EXERCISE AIM: Without reproducing any image, print the listing below exactly.

AVAILABLE DATA:
>>>>>
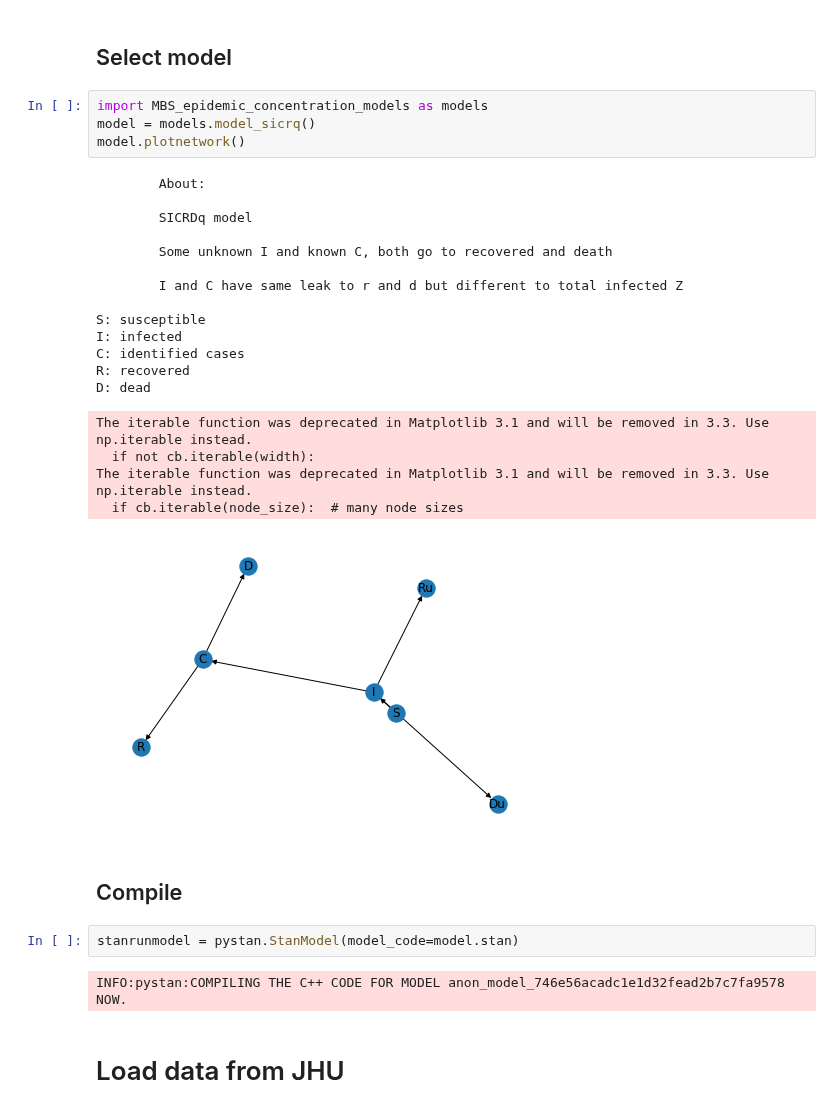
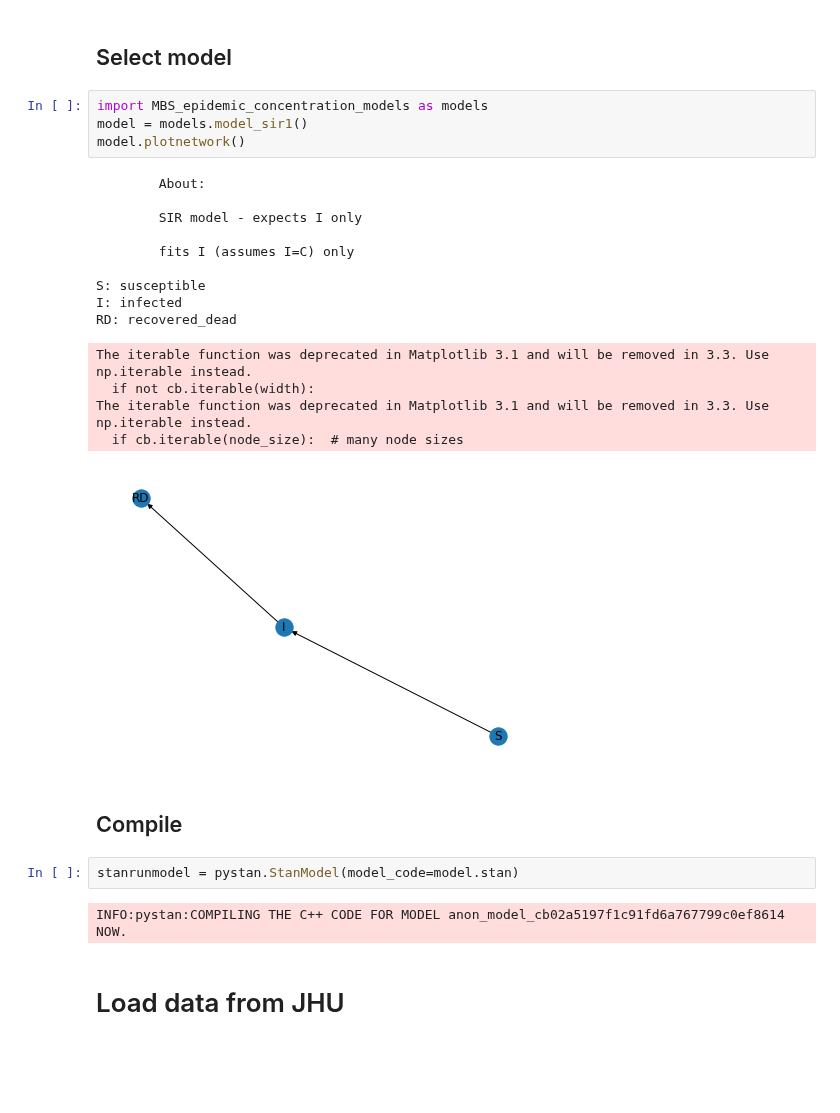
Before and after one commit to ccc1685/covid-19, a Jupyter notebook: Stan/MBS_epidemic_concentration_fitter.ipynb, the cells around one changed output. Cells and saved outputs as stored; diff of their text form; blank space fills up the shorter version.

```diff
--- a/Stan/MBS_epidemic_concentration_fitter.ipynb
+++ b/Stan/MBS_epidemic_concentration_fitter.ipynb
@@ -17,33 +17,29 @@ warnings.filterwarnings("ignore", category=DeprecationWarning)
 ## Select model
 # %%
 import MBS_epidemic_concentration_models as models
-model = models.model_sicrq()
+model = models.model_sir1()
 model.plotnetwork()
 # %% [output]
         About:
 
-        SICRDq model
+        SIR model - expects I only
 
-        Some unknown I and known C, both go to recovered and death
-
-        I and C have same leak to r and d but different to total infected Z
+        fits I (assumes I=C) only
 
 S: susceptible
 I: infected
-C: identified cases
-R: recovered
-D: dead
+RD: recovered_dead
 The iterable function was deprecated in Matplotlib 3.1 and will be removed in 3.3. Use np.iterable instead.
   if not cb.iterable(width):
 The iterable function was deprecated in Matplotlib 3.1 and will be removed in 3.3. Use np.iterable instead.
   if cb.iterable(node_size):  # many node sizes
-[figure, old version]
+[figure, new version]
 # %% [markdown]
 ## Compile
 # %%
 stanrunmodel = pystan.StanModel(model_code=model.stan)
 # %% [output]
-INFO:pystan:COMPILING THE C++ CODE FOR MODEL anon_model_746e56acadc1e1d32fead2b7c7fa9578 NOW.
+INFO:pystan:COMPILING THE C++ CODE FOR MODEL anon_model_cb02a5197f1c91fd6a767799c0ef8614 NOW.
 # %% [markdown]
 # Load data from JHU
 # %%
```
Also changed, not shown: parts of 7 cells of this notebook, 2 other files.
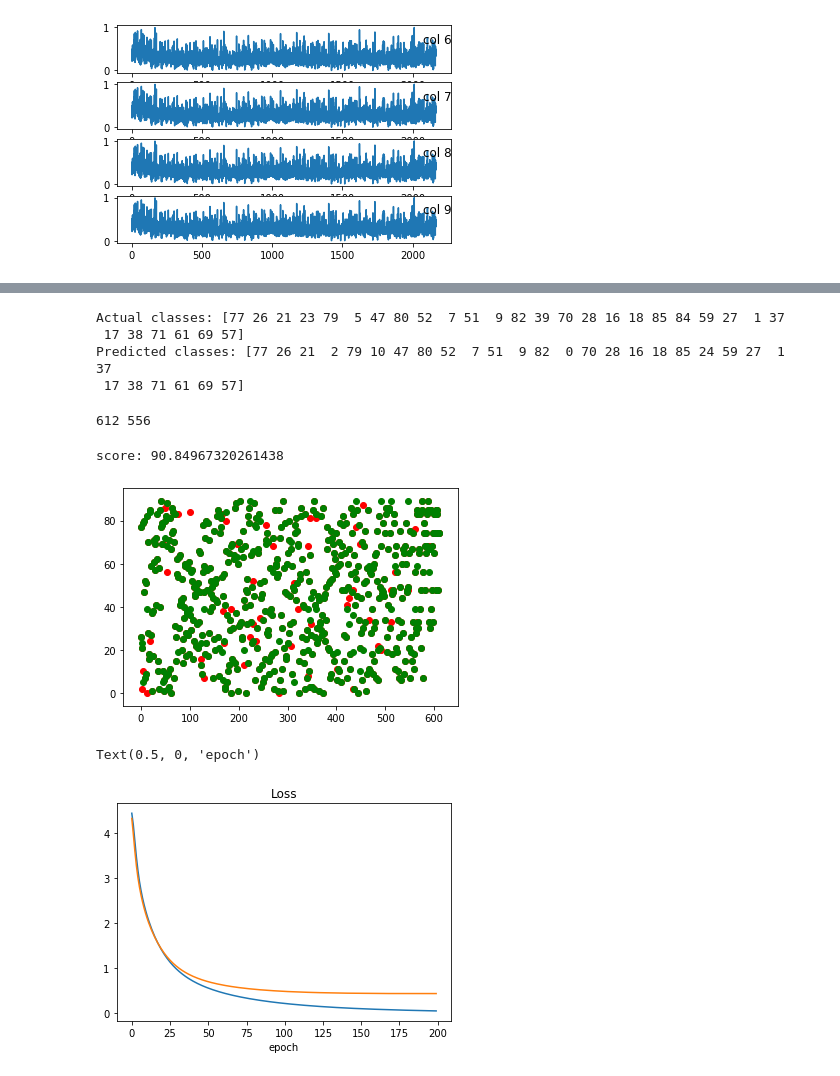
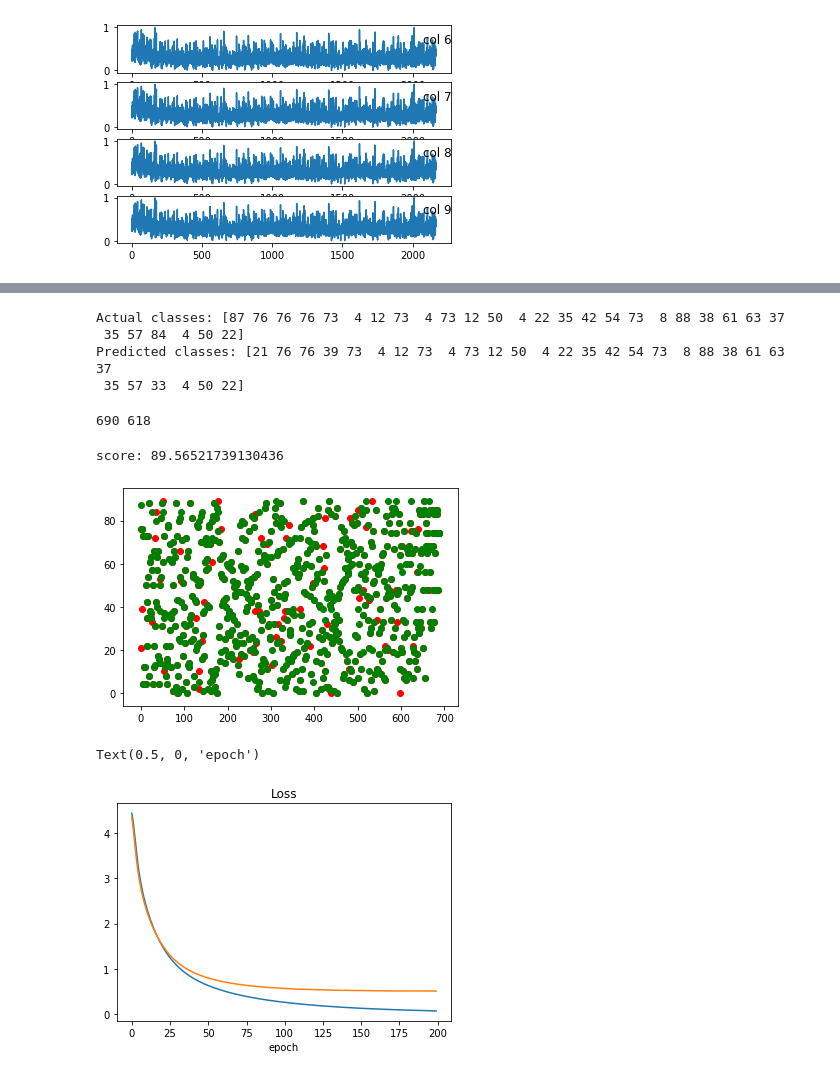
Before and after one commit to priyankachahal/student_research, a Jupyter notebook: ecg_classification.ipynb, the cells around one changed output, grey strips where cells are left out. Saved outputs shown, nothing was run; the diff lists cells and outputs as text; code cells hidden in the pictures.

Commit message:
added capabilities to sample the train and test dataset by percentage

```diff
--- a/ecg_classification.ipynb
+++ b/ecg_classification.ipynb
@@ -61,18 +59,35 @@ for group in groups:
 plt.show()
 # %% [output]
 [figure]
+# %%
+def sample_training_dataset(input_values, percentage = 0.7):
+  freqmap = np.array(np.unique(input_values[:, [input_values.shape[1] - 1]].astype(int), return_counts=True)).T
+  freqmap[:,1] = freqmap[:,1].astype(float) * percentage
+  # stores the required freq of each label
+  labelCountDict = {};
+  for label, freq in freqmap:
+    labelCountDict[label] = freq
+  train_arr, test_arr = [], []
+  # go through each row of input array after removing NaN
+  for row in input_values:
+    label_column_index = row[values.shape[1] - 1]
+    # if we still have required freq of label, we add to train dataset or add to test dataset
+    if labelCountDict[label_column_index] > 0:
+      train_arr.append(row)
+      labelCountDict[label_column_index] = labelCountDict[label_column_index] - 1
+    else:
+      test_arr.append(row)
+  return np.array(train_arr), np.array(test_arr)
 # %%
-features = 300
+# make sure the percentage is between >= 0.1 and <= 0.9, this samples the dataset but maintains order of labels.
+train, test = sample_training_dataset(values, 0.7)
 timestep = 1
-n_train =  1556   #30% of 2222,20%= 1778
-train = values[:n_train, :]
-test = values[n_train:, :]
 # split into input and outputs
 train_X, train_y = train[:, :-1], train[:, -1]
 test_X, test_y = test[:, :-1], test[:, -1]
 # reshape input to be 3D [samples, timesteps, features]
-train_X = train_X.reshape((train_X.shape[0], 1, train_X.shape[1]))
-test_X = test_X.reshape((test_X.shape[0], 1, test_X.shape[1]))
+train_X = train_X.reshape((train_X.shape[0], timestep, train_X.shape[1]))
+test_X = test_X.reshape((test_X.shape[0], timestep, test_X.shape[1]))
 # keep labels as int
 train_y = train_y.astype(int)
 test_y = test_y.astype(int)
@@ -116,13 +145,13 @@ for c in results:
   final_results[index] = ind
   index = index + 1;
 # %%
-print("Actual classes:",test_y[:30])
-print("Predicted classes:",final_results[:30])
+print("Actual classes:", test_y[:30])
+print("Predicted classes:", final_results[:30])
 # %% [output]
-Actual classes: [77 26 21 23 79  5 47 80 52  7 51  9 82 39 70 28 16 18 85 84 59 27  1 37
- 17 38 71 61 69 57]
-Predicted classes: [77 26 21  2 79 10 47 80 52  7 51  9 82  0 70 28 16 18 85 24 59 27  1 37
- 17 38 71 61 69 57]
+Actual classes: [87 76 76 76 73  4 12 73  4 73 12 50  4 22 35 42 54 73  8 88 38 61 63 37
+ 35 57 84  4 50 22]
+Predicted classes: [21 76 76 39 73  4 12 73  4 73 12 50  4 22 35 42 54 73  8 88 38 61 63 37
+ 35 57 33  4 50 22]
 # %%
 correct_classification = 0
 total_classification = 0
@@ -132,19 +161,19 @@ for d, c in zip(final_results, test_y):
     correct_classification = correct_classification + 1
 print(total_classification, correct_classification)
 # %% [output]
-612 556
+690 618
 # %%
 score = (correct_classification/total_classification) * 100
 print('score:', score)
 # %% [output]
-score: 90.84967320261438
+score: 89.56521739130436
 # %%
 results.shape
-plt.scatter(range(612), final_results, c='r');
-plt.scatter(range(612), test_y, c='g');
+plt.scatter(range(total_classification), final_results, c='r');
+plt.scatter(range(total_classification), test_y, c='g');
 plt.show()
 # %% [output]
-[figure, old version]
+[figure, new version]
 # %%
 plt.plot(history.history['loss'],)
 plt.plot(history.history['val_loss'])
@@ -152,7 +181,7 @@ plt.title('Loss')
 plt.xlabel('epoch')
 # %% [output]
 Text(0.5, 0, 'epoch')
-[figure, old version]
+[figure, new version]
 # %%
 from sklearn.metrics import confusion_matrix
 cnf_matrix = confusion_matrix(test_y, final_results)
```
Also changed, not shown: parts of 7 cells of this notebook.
<<<<<
ANSWER TO THIS PROBLEM:
Before and after one commit to ccc1685/covid-19, a Jupyter notebook: Stan/MBS_epidemic_concentration_fitter.ipynb, the cells around one changed output. Cells and saved outputs as stored; diff of their text form; blank space fills up the shorter version.

```diff
--- a/Stan/MBS_epidemic_concentration_fitter.ipynb
+++ b/Stan/MBS_epidemic_concentration_fitter.ipynb
@@ -17,33 +17,29 @@ warnings.filterwarnings("ignore", category=DeprecationWarning)
 ## Select model
 # %%
 import MBS_epidemic_concentration_models as models
-model = models.model_sicrq()
+model = models.model_sir1()
 model.plotnetwork()
 # %% [output]
         About:
 
-        SICRDq model
+        SIR model - expects I only
 
-        Some unknown I and known C, both go to recovered and death
-
-        I and C have same leak to r and d but different to total infected Z
+        fits I (assumes I=C) only
 
 S: susceptible
 I: infected
-C: identified cases
-R: recovered
-D: dead
+RD: recovered_dead
 The iterable function was deprecated in Matplotlib 3.1 and will be removed in 3.3. Use np.iterable instead.
   if not cb.iterable(width):
 The iterable function was deprecated in Matplotlib 3.1 and will be removed in 3.3. Use np.iterable instead.
   if cb.iterable(node_size):  # many node sizes
-[figure, old version]
+[figure, new version]
 # %% [markdown]
 ## Compile
 # %%
 stanrunmodel = pystan.StanModel(model_code=model.stan)
 # %% [output]
-INFO:pystan:COMPILING THE C++ CODE FOR MODEL anon_model_746e56acadc1e1d32fead2b7c7fa9578 NOW.
+INFO:pystan:COMPILING THE C++ CODE FOR MODEL anon_model_cb02a5197f1c91fd6a767799c0ef8614 NOW.
 # %% [markdown]
 # Load data from JHU
 # %%
```
Also changed, not shown: parts of 7 cells of this notebook, 2 other files.
Before and after one commit to priyankachahal/student_research, a Jupyter notebook: ecg_classification.ipynb, the cells around one changed output, grey strips where cells are left out. Saved outputs shown, nothing was run; the diff lists cells and outputs as text; code cells hidden in the pictures.

Commit message:
added capabilities to sample the train and test dataset by percentage

```diff
--- a/ecg_classification.ipynb
+++ b/ecg_classification.ipynb
@@ -61,18 +59,35 @@ for group in groups:
 plt.show()
 # %% [output]
 [figure]
+# %%
+def sample_training_dataset(input_values, percentage = 0.7):
+  freqmap = np.array(np.unique(input_values[:, [input_values.shape[1] - 1]].astype(int), return_counts=True)).T
+  freqmap[:,1] = freqmap[:,1].astype(float) * percentage
+  # stores the required freq of each label
+  labelCountDict = {};
+  for label, freq in freqmap:
+    labelCountDict[label] = freq
+  train_arr, test_arr = [], []
+  # go through each row of input array after removing NaN
+  for row in input_values:
+    label_column_index = row[values.shape[1] - 1]
+    # if we still have required freq of label, we add to train dataset or add to test dataset
+    if labelCountDict[label_column_index] > 0:
+      train_arr.append(row)
+      labelCountDict[label_column_index] = labelCountDict[label_column_index] - 1
+    else:
+      test_arr.append(row)
+  return np.array(train_arr), np.array(test_arr)
 # %%
-features = 300
+# make sure the percentage is between >= 0.1 and <= 0.9, this samples the dataset but maintains order of labels.
+train, test = sample_training_dataset(values, 0.7)
 timestep = 1
-n_train =  1556   #30% of 2222,20%= 1778
-train = values[:n_train, :]
-test = values[n_train:, :]
 # split into input and outputs
 train_X, train_y = train[:, :-1], train[:, -1]
 test_X, test_y = test[:, :-1], test[:, -1]
 # reshape input to be 3D [samples, timesteps, features]
-train_X = train_X.reshape((train_X.shape[0], 1, train_X.shape[1]))
-test_X = test_X.reshape((test_X.shape[0], 1, test_X.shape[1]))
+train_X = train_X.reshape((train_X.shape[0], timestep, train_X.shape[1]))
+test_X = test_X.reshape((test_X.shape[0], timestep, test_X.shape[1]))
 # keep labels as int
 train_y = train_y.astype(int)
 test_y = test_y.astype(int)
@@ -116,13 +145,13 @@ for c in results:
   final_results[index] = ind
   index = index + 1;
 # %%
-print("Actual classes:",test_y[:30])
-print("Predicted classes:",final_results[:30])
+print("Actual classes:", test_y[:30])
+print("Predicted classes:", final_results[:30])
 # %% [output]
-Actual classes: [77 26 21 23 79  5 47 80 52  7 51  9 82 39 70 28 16 18 85 84 59 27  1 37
- 17 38 71 61 69 57]
-Predicted classes: [77 26 21  2 79 10 47 80 52  7 51  9 82  0 70 28 16 18 85 24 59 27  1 37
- 17 38 71 61 69 57]
+Actual classes: [87 76 76 76 73  4 12 73  4 73 12 50  4 22 35 42 54 73  8 88 38 61 63 37
+ 35 57 84  4 50 22]
+Predicted classes: [21 76 76 39 73  4 12 73  4 73 12 50  4 22 35 42 54 73  8 88 38 61 63 37
+ 35 57 33  4 50 22]
 # %%
 correct_classification = 0
 total_classification = 0
@@ -132,19 +161,19 @@ for d, c in zip(final_results, test_y):
     correct_classification = correct_classification + 1
 print(total_classification, correct_classification)
 # %% [output]
-612 556
+690 618
 # %%
 score = (correct_classification/total_classification) * 100
 print('score:', score)
 # %% [output]
-score: 90.84967320261438
+score: 89.56521739130436
 # %%
 results.shape
-plt.scatter(range(612), final_results, c='r');
-plt.scatter(range(612), test_y, c='g');
+plt.scatter(range(total_classification), final_results, c='r');
+plt.scatter(range(total_classification), test_y, c='g');
 plt.show()
 # %% [output]
-[figure, old version]
+[figure, new version]
 # %%
 plt.plot(history.history['loss'],)
 plt.plot(history.history['val_loss'])
@@ -152,7 +181,7 @@ plt.title('Loss')
 plt.xlabel('epoch')
 # %% [output]
 Text(0.5, 0, 'epoch')
-[figure, old version]
+[figure, new version]
 # %%
 from sklearn.metrics import confusion_matrix
 cnf_matrix = confusion_matrix(test_y, final_results)
```
Also changed, not shown: parts of 7 cells of this notebook.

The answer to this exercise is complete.